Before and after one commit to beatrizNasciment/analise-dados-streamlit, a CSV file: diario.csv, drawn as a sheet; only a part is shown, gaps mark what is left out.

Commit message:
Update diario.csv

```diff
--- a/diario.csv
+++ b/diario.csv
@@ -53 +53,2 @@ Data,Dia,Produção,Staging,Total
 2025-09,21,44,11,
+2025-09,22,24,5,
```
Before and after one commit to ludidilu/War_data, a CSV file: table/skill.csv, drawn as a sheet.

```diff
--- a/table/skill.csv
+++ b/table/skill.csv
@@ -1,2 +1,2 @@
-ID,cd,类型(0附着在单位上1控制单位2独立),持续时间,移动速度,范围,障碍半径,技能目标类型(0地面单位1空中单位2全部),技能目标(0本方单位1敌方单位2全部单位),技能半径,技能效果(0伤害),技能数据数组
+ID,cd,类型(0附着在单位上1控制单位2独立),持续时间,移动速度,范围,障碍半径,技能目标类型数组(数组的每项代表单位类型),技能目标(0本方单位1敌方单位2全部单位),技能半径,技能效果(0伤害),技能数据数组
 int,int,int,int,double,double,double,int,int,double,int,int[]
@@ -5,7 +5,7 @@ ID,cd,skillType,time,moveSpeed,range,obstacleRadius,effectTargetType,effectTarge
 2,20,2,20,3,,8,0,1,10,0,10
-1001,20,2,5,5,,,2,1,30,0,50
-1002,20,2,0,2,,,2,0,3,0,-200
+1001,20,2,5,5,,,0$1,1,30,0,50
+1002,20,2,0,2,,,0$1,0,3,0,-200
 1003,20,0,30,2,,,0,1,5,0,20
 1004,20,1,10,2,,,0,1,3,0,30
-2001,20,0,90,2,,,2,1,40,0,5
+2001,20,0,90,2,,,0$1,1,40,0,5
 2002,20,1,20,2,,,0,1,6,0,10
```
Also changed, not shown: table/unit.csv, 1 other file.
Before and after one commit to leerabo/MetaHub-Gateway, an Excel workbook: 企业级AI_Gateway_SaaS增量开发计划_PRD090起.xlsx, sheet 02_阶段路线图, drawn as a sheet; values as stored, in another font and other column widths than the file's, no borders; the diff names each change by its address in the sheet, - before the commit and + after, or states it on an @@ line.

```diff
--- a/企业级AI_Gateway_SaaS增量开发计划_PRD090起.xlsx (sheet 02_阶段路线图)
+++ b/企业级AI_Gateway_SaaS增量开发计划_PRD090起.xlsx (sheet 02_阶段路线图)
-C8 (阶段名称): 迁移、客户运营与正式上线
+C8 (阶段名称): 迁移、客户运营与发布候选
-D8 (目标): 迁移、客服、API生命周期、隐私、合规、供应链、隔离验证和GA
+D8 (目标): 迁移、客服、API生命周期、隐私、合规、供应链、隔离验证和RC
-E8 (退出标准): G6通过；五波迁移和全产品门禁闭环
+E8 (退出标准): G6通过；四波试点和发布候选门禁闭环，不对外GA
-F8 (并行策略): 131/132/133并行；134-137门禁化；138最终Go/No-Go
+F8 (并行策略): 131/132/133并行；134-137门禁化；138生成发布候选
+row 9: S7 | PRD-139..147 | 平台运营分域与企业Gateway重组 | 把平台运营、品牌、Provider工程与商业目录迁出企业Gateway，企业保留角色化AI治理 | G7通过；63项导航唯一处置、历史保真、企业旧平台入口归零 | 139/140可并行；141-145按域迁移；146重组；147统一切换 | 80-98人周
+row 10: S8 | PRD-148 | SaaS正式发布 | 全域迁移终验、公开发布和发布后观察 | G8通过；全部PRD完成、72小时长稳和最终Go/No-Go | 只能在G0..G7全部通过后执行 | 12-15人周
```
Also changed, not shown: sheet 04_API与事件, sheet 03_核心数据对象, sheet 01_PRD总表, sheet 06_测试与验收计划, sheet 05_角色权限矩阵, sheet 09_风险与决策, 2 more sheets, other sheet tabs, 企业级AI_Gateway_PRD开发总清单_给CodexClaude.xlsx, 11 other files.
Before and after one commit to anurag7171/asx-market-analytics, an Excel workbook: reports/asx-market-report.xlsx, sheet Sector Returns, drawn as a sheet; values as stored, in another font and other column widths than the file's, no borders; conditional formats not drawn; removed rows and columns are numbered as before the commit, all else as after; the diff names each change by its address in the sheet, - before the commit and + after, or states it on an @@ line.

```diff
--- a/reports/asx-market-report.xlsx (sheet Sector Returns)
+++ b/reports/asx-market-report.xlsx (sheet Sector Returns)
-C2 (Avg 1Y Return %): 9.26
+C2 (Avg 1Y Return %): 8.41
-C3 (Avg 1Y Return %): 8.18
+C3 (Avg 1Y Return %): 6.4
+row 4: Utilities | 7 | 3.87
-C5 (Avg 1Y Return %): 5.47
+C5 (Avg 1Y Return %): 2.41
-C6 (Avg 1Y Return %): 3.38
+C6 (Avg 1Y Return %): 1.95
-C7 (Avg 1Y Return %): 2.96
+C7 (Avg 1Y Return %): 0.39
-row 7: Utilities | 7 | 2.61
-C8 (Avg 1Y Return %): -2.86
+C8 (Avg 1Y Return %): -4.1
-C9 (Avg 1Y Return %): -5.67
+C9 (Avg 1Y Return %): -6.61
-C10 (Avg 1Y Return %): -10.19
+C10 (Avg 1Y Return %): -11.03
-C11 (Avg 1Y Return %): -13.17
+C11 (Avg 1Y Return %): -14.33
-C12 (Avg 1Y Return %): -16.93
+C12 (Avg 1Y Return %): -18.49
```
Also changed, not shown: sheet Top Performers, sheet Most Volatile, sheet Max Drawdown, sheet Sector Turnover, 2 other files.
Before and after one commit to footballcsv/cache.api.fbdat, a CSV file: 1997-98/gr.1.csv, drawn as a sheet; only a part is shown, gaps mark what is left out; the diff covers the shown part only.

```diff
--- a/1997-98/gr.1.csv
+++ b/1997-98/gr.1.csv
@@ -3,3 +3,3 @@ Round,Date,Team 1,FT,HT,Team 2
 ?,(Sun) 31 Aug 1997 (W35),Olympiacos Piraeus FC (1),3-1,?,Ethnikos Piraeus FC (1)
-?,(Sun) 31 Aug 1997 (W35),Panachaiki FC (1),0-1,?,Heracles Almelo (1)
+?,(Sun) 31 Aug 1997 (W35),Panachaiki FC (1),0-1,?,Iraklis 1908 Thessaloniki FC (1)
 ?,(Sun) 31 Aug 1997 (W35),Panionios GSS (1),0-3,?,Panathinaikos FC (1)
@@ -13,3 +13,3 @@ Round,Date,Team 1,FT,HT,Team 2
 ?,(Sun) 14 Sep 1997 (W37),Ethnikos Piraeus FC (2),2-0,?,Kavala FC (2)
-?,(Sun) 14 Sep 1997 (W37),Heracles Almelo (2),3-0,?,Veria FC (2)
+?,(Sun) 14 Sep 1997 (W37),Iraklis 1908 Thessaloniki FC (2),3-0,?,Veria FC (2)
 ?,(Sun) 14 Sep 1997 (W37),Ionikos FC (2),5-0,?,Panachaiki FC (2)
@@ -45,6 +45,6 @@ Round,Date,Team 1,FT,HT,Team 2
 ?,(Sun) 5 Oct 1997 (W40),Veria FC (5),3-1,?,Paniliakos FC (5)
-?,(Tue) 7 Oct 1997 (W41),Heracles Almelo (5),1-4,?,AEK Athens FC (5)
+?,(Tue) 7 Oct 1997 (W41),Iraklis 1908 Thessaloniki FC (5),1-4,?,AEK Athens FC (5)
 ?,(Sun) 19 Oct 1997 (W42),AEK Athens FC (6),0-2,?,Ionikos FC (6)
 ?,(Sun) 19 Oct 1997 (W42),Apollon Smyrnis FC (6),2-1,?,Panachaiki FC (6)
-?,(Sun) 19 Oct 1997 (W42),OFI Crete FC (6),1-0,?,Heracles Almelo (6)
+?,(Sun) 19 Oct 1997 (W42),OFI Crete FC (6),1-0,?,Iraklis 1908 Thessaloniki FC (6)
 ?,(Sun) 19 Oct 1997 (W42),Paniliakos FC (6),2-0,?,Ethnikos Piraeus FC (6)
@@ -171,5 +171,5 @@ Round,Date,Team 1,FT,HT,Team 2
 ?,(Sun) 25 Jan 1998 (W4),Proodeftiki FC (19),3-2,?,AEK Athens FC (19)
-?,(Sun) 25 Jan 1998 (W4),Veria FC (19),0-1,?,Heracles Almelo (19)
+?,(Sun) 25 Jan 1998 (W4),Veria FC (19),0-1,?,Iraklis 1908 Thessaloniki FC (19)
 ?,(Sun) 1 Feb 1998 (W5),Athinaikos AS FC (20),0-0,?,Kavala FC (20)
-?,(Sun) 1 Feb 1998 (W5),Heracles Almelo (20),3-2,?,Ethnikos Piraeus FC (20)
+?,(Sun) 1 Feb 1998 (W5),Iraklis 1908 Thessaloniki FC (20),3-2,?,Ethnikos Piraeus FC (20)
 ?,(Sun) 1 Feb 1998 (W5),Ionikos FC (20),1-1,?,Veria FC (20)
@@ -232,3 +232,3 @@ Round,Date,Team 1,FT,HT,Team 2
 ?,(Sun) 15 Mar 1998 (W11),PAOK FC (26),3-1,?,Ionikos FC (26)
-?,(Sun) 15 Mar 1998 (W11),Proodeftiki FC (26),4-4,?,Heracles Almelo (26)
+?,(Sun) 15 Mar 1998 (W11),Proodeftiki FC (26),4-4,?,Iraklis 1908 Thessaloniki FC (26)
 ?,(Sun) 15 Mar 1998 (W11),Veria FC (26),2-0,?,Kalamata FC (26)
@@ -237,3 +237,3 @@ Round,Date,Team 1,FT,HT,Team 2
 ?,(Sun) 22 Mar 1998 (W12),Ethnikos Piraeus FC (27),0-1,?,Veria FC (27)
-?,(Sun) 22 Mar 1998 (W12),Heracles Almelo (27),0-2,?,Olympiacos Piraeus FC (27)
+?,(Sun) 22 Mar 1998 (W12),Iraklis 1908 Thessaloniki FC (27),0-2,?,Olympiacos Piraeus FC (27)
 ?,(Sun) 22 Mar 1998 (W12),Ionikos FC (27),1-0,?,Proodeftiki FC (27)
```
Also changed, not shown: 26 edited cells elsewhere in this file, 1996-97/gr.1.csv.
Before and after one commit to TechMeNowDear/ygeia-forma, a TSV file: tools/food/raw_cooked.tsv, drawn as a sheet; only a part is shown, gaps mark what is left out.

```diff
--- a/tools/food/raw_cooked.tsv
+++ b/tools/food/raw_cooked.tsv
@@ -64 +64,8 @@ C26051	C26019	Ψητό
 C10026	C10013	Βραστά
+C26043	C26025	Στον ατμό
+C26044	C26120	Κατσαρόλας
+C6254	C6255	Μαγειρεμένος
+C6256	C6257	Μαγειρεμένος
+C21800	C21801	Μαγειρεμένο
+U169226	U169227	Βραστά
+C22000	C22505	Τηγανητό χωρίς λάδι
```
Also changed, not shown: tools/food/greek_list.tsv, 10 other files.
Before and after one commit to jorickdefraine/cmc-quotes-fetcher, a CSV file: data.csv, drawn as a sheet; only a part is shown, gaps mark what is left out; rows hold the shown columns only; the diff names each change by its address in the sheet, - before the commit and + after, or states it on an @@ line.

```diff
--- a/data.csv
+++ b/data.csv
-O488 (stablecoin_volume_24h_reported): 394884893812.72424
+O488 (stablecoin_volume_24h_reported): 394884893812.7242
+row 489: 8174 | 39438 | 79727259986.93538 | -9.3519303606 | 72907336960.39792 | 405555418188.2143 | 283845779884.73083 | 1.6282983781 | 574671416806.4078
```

= = = = = = =

Problem requirements: Your task is to copy each line from the material above that includes the word "xlsx".

Solution for this problem:
Before and after one commit to leerabo/MetaHub-Gateway, an Excel workbook: 企业级AI_Gateway_SaaS增量开发计划_PRD090起.xlsx, sheet 02_阶段路线图, drawn as a sheet; values as stored, in another font and other column widths than the file's, no borders; the diff names each change by its address in the sheet, - before the commit and + after, or states it on an @@ line.
--- a/企业级AI_Gateway_SaaS增量开发计划_PRD090起.xlsx (sheet 02_阶段路线图)
+++ b/企业级AI_Gateway_SaaS增量开发计划_PRD090起.xlsx (sheet 02_阶段路线图)
Also changed, not shown: sheet 04_API与事件, sheet 03_核心数据对象, sheet 01_PRD总表, sheet 06_测试与验收计划, sheet 05_角色权限矩阵, sheet 09_风险与决策, 2 more sheets, other sheet tabs, 企业级AI_Gateway_PRD开发总清单_给CodexClaude.xlsx, 11 other files.
Before and after one commit to anurag7171/asx-market-analytics, an Excel workbook: reports/asx-market-report.xlsx, sheet Sector Returns, drawn as a sheet; values as stored, in another font and other column widths than the file's, no borders; conditional formats not drawn; removed rows and columns are numbered as before the commit, all else as after; the diff names each change by its address in the sheet, - before the commit and + after, or states it on an @@ line.
--- a/reports/asx-market-report.xlsx (sheet Sector Returns)
+++ b/reports/asx-market-report.xlsx (sheet Sector Returns)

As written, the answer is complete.